**Task prompt**
In the listing that follows, count every line with the word "data" in it and write only the total.

**Records for this task**
-------

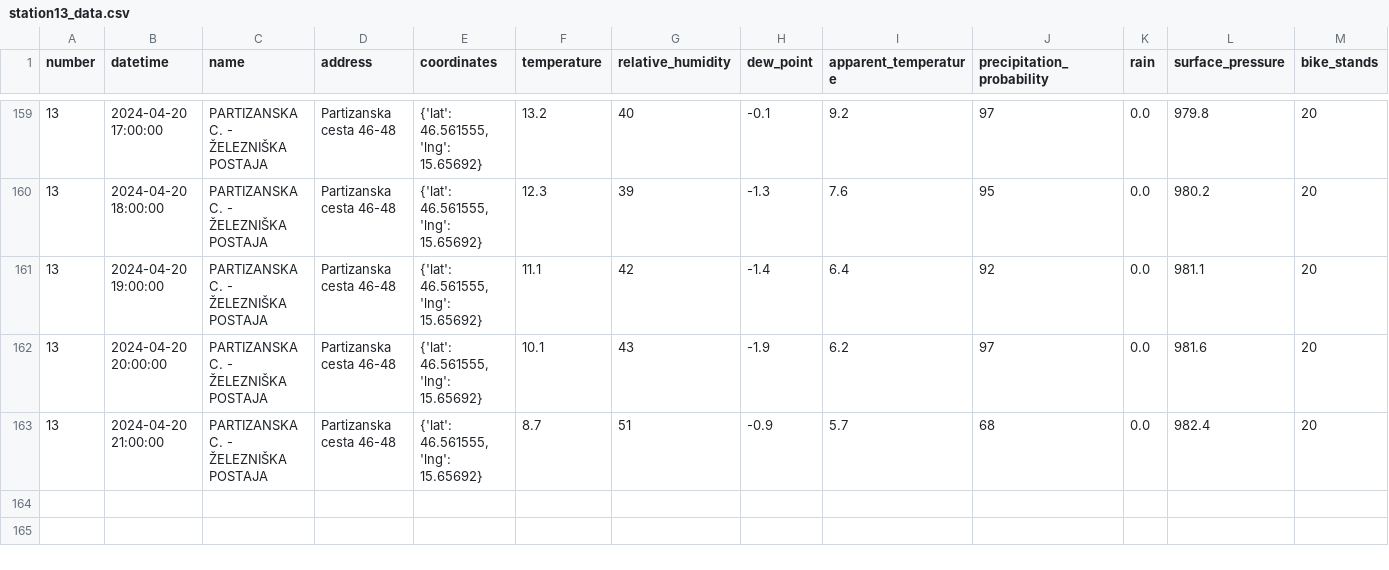
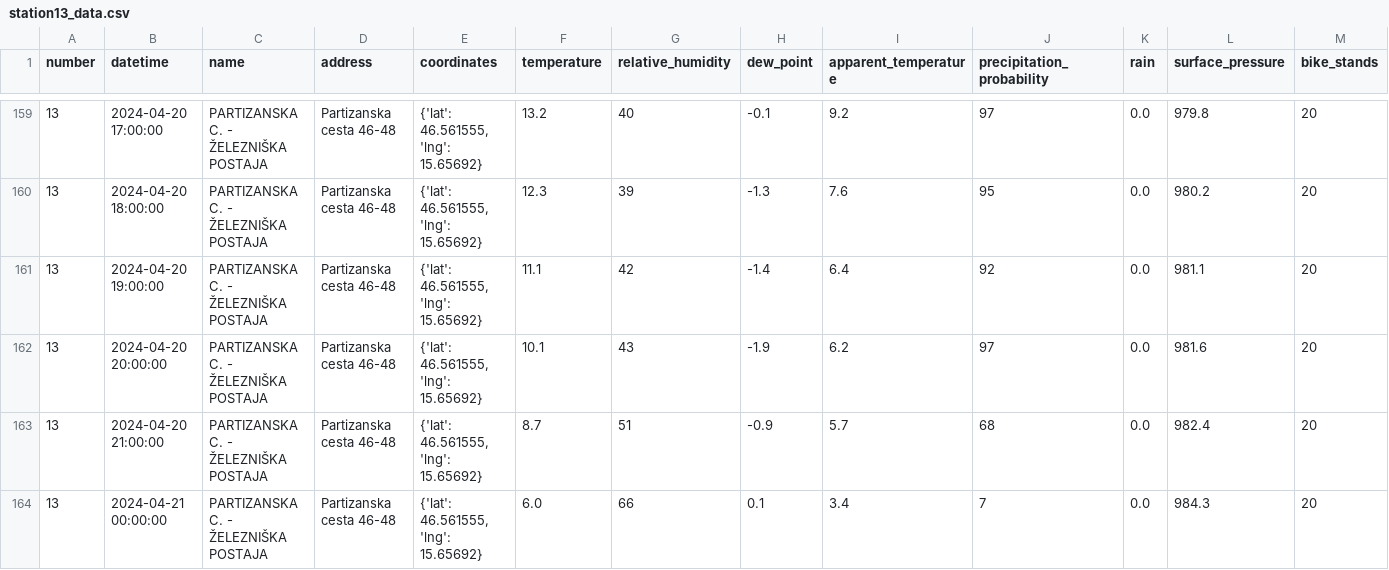
Before and after one commit to ChiefPatrik/mBikePredictions, a CSV file: data/processed/station13_data.csv, drawn as a sheet; only a part is shown, gaps mark what is left out; rows hold the shown columns only; the diff names each change by its address in the sheet, - before the commit and + after, or states it on an @@ line.

```diff
--- a/data/processed/station13_data.csv
+++ b/data/processed/station13_data.csv
+row 164: 13 | 2024-04-21 00:00:00 | PARTIZANSKA C. - ŽELEZNIŠKA POSTAJA | Partizanska cesta 46-48 | {'lat': 46.561555, 'lng': 15.65692} | 6.0 | 66 | 0.1 | 3.4 | 7 | 0.0 | 984.3 | 20
```
Also changed, not shown: data/processed/station15_data.csv, data/processed/station21_data.csv, 28 other files.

-------

**Written solution**
4